But what of luxury brands? Almost since the automobile’s inception, luxury has equated to bespoke, a process that demands hand-holding and special treatment along every stage. Bentley are diversifying their traditional online offering into a service that goes a little bit further, with actual interaction between potential customer and one of the car-maker’s design team. Brett Boydell, head of interior design at Bentley, explains how it works. ‘We’re effectively allowing customers to directly access members of the design team,’ he says, ‘we’re always looking for ways to improve the customer experience and they’re often bamboozled by the amount of options available.’

Bentley interior

Bentley Flying Spur customised interior

The Bentley Co-Creation program began long before phrases like ‘self-isolation’ had even entered the language. However, as Boydell notes, ‘it was always intended to be a digital process. We have to combine these appointments with our day to day work and although this is more challenging with different time zones, Co-Creation is something that can be expanded into the virtual world.’ The original system was about extending Bentley’s personal relationship with potential customers. After making contact through their dealer or the Bentley Network app, the customer is invited to take an interactive survey that results in their very own mood board, showing their interests, favourite colours, materials, combinations, atmospheres, etc., from a stock selection of imagery chosen by Bentley’s own design team. ‘We then create a specification alongside this mood board, using their suggestions and send it back for comment,’ Boydell explains.

‘Sometimes they just say we’ve done it. But other times it starts a conversation about making a much more daring statement.’ Typically, this involves creating a screen sharing session and setting up Bentley’s online configurator software so that so a designer can ‘sit’ alongside the customer as they run through the options. ‘Of course, they can also work by emails and texts if they like,’ Boydell says, but the instant feedback available through the website is the best approach. ‘We want customers to not only enjoy the creative process but also to love their cars. They’re an expression of their personality,’ says Boydell, ‘where we often find this approach is most successful is when we’re launching a new car, simply because there are no physical examples of the model on hand to distract them.’ While customers like the design-led process because of the confidence it engenders, it also emboldens Bentley’s many worldwide dealers. It’s hard to conceive buying such a bespoke object as instant gratification, but some markets demand a healthy stock of vehicles for exactly this reason.

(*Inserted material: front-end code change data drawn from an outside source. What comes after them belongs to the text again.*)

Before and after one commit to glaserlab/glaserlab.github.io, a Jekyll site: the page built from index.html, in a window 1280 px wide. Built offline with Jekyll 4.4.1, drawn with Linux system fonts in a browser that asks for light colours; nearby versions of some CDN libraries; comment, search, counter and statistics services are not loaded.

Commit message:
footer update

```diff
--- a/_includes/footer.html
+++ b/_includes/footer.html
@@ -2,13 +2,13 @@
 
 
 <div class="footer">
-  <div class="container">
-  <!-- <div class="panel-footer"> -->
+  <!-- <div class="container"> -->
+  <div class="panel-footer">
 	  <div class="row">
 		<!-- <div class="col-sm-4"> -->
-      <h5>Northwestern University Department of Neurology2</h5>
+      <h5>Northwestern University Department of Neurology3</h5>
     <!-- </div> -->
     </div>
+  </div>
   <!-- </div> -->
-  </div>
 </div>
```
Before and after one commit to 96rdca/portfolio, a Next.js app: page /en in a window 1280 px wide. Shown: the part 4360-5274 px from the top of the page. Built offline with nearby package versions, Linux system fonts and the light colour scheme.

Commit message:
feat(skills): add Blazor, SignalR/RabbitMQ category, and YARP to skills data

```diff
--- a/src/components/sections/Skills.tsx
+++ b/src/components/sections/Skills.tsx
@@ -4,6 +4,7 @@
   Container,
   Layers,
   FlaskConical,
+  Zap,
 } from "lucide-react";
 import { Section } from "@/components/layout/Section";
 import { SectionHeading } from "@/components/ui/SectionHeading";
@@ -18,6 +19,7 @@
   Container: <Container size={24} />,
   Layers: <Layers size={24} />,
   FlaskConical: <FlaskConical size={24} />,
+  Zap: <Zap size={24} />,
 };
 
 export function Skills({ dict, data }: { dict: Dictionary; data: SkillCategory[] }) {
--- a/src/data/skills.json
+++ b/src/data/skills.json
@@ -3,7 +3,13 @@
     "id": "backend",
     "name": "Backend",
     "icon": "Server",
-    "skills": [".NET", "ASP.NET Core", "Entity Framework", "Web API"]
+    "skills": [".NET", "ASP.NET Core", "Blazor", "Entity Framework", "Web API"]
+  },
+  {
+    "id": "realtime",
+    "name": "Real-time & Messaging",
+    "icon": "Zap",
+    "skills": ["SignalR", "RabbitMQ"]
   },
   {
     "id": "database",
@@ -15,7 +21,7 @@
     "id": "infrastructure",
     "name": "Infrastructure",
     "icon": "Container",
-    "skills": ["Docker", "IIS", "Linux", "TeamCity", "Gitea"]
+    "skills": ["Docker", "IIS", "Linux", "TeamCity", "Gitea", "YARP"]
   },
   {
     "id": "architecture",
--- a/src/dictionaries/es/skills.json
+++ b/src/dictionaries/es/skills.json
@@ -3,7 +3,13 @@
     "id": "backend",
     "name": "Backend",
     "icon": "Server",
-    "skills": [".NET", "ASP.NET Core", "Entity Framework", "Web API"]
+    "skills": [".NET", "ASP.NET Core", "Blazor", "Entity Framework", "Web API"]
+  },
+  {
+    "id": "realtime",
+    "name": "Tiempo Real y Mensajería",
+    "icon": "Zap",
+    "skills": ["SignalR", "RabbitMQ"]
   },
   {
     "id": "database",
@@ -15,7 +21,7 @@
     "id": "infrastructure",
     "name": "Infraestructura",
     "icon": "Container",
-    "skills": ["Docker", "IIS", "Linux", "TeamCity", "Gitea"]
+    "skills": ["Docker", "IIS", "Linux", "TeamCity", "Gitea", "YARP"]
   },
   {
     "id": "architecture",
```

‘We have to uphold the standards of Bentley,’ Boydell concludes, ‘it’s a different individual experience for each customer.’ There are a vast number of combinations; the new Flying Spur’s interior has 17 main hide colours, 11 secondary colours and 5 interior colour splits, for example. Having a designer on hand is the ultimate in customer service, pointing the way towards bold ideas and – gently – reigning in more outlandish ideas. But if even that’s not enough, Bentley’s digital co-creation team is more than happy to hand a customer on to the Mulliner department, where the sky truly is the limit. The customer, after all, is always right. §